Grandmother graciously thanks Elliot Page for helping her grandchild come out as trans: ‘It means the world’

Vic Parsons
·3-min read

A 75-year-old grandmother has thanked Elliot Page for coming out, which has helped her own trans granddaughter to “live openly with freedom”.

Maryann Durmer, who describes herself as a “white, heterosexual cisgender woman who was raised in an authoritarian home”, wrote a moving personal essay for the Huffington Post called “A Love Letter To My Granddaughter (Who I Knew As My Grandson Until 5 Weeks Ago)”.

In the piece, Durmer says she is “grateful” that Elliot Page came out, thanking him for “using your fame and visibility to help other people”.

“Elliot Page recently announced that he is transgender, and as the grandmother of a transgender young woman, I am grateful that he did,” she wrote.

Durmer’s piece was published on Christmas Day, five months after her 22-year-old granddaughter came out as trans.

“When I heard the news,” Durmer said, “I texted her: ‘I talked to your dad last night. I’m so happy you came out, and I support you 100 per cent. I just wanted to stop by and tell you I love you. If there’s anything I can do to help you, I’m here.'”

Admitting that she’d spent the past six months wondering if her granddaughter was transitioning, Durmer said that that she feels the most important thing she can do is to try to understand “people who are different to me”.

“Like many others, I realised that organised religion messed me up and that I needed to rethink my biases and understanding of sexuality and gender,” she said.

“Maybe, in some cases, understanding a transgender person is easier for a non-family member,” Durmer continued. “There are no emotional bonds and no history with that person to look back on and reminisce about.

“But when it’s your grandchild who is transgender, it’s complicated. I worry that I may do or say something wrong by accident. Saying a new name after knowing a person for 20-plus years isn’t easy. It’s not just about my granddaughter changing. It’s also that I have no ‘how-to’ manual for processing my memories of my former grandson.

“All I know is that I love my granddaughter.”

Durmer has researched gender-affirming healthcare, issues that trans and non-binary people face, and watched films and read books to better understand her granddaughter’s experience.

“This new knowledge helps me to support my granddaughter,” Durmer writes, but adds that this “doesn’t necessarily mean it’s easy to change my ways” and says she has struggled with mistakenly using her granddaughters dead name.

“But I am committed to doing everything I can to embrace her as the beautiful young woman she is (including apologising if I do make a mistake), and I want to learn as much as possible to help our whole family make this transition easier for my new granddaughter,” Durmer said. “After all, a matriarch’s position should not be underestimated.”
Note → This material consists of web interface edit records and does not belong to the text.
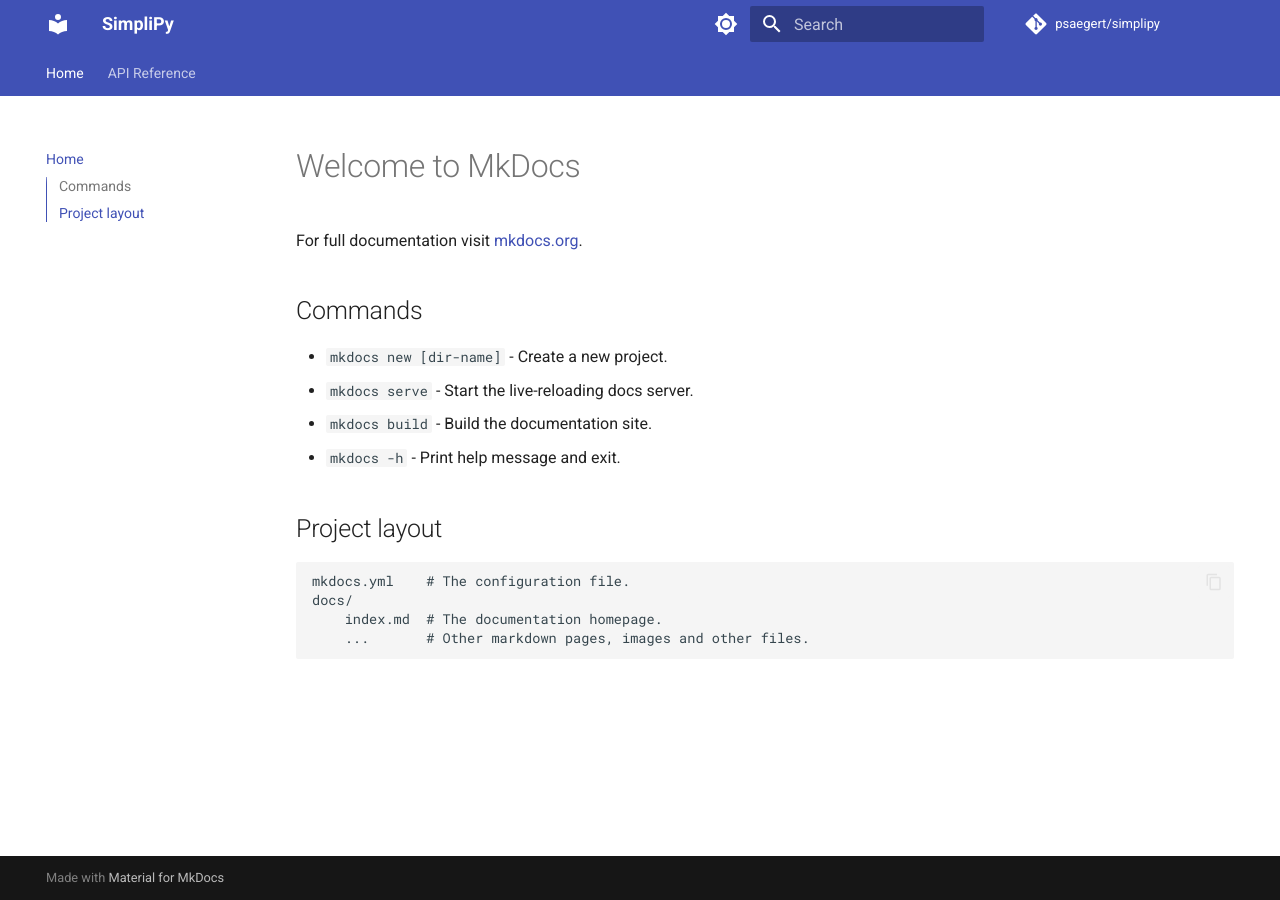
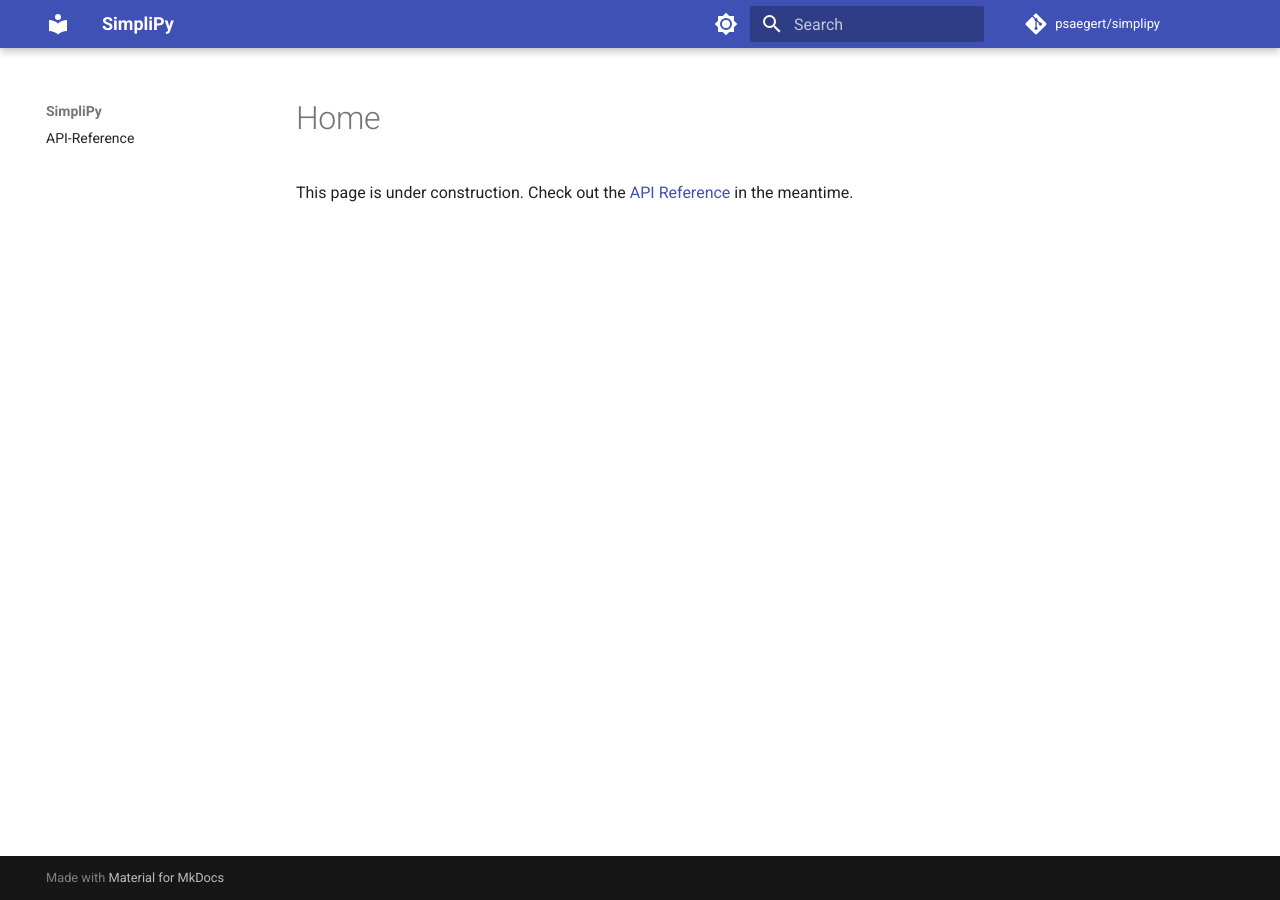
Before and after one commit to psaegert/simplipy, an MkDocs documentation site: the page built from docs/index.md, in a window 1280 px wide. Built offline with MkDocs 1.6.1 and Material for MkDocs 9.7.7, drawn with Linux system fonts in a browser that asks for light colours; comment, search, counter and statistics services are not loaded.

Commit message:
Improve docs formatting

```diff
--- a/docs/index.md
+++ b/docs/index.md
@@ -1,17 +1,4 @@
-# Welcome to MkDocs
+# Home
 
-For full documentation visit [mkdocs.org](https://www.mkdocs.org).
-
-## Commands
-
-* `mkdocs new [dir-name]` - Create a new project.
-* `mkdocs serve` - Start the live-reloading docs server.
-* `mkdocs build` - Build the documentation site.
-* `mkdocs -h` - Print help message and exit.
-
-## Project layout
-
-    mkdocs.yml    # The configuration file.
-    docs/
-        index.md  # The documentation homepage.
-        ...       # Other markdown pages, images and other files.
+This page is under construction.
+Check out the [API Reference](api.md) in the meantime.
--- a/mkdocs.yml
+++ b/mkdocs.yml
@@ -1,10 +1,9 @@
 # Project information
 site_name: SimpliPy
 site_author: Paul Saegert
-site_url: https://github.com/psaegert/simplipy # Optional: Add your site's URL
 repo_url: https://github.com/psaegert/simplipy
 repo_name: psaegert/simplipy
-edit_uri: blob/dev/ # <-- Add this line
+edit_uri: blob/main/
 
 # Theme configuration
 theme:
@@ -21,59 +20,49 @@
         icon: material/brightness-4
         name: Switch to light mode
   features:
-    - navigation.tabs
     - navigation.sections
     - navigation.instant
-    - navigation.top
-    - toc.integrate
+    - navigation.path
+    - navigation.prune
+    - navigation.indexes
     - search.suggest
     - search.highlight
-    - content.code.annotate
-    - content.code.copy
 
 # Extensions for better rendering
 markdown_extensions:
+  - toc:
+      permalink: true
+  - attr_list
+  - footnotes
+  - md_in_html
   - pymdownx.highlight:
-      anchor_linenums: true
+      anchor_linenums: True
   - pymdownx.inlinehilite
   - pymdownx.snippets
   - pymdownx.superfences
-  - admonition
-  - pymdownx.details
-  - pymdownx.tabbed:
-      alternate_style: true
-  - toc:
-      permalink: true
+  - pymdownx.arithmatex:
+      generic: true
 
 nav:
-  - Home: index.md
-  - API Reference:
-    - Overview: api/index.md
-    - SimpliPy Engine: api/engine.md
-    - Utils: api/utils.md
-    - "I/O": api/io.md
-    - Operators: api/operators.md
-    - Asset Management: api/asset_manager.md
+  - API-Reference: api.md
 
 # Plugin configurations
 plugins:
-  - search # Built-in search plugin
+  - search
+  - autorefs
   - mkdocstrings:
+      default_handler: python
       handlers:
         python:
           paths: [src]
           options:
-            # Explicitly set the docstring style to numpy
             docstring_style: numpy
-            # Render docstrings in a separate tabbed layout
+            merge_init_into_class: True
+            show_bases: false
+            heading_level: 2 # This is a global default
             docstring_section_style: spacy
-            # Show type annotations in signatures
             show_signature_annotations: true
-            # Separate type annotations with a colon
             separate_signature: true
-            # Do not show the module name before each object
             show_root_heading: false
-            # Group members by type (e.g., functions, classes)
             members_order: source
-            show_source: true # This will now create a link
-  - autorefs # Automatically create cross-references
+            show_source: true
```
Also changed, not shown: README.md (+1 -0 lines), docs/api.md (added, +34 -0 lines), docs/api/asset_manager.md (deleted, +0 -3 lines), docs/api/engine.md (deleted, +0 -3 lines), docs/api/index.md (deleted, +0 -3 lines), docs/api/io.md (deleted, +0 -3 lines), docs/api/operators.md (deleted, +0 -3 lines), docs/api/utils.md (deleted, +0 -3 lines), 1 other file.
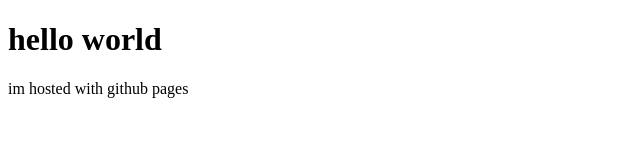
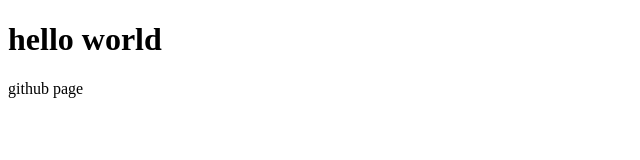
Before and after one commit to mamadou4002/mamadou.github.io, a plain HTML site: page index.html in a window 1280 px wide. Shown: the whole page, without its empty margins (0-640 px from the left). Drawn offline with Linux system fonts and the light colour scheme.

Commit message:
Update index.html

```diff
--- a/index.html
+++ b/index.html
@@ -8,6 +8,6 @@
 </head>
 <body>
     <h1>hello world</h1>
-    <p>im hosted with github pages</p>
+    <p>github page</p>
 </body>
 </html>
```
Durmer, who went to “12 years of Catholic school in a middle-class white Bronx neighbourhood”, says she has been praying that her granddaughter is protected from “the hate and intolerance often expressed openly by people in the state where she lives”.

But most importantly, she prays that her granddaughter can live her truth.

“To my granddaughter, I say: Thank you for teaching me the value of living an authentic life,” she concluded her essay. “I am proud to be your grandmother. And as my thoughts and heart transition to embrace this new you, please know one thing isn’t changing ― I love you.”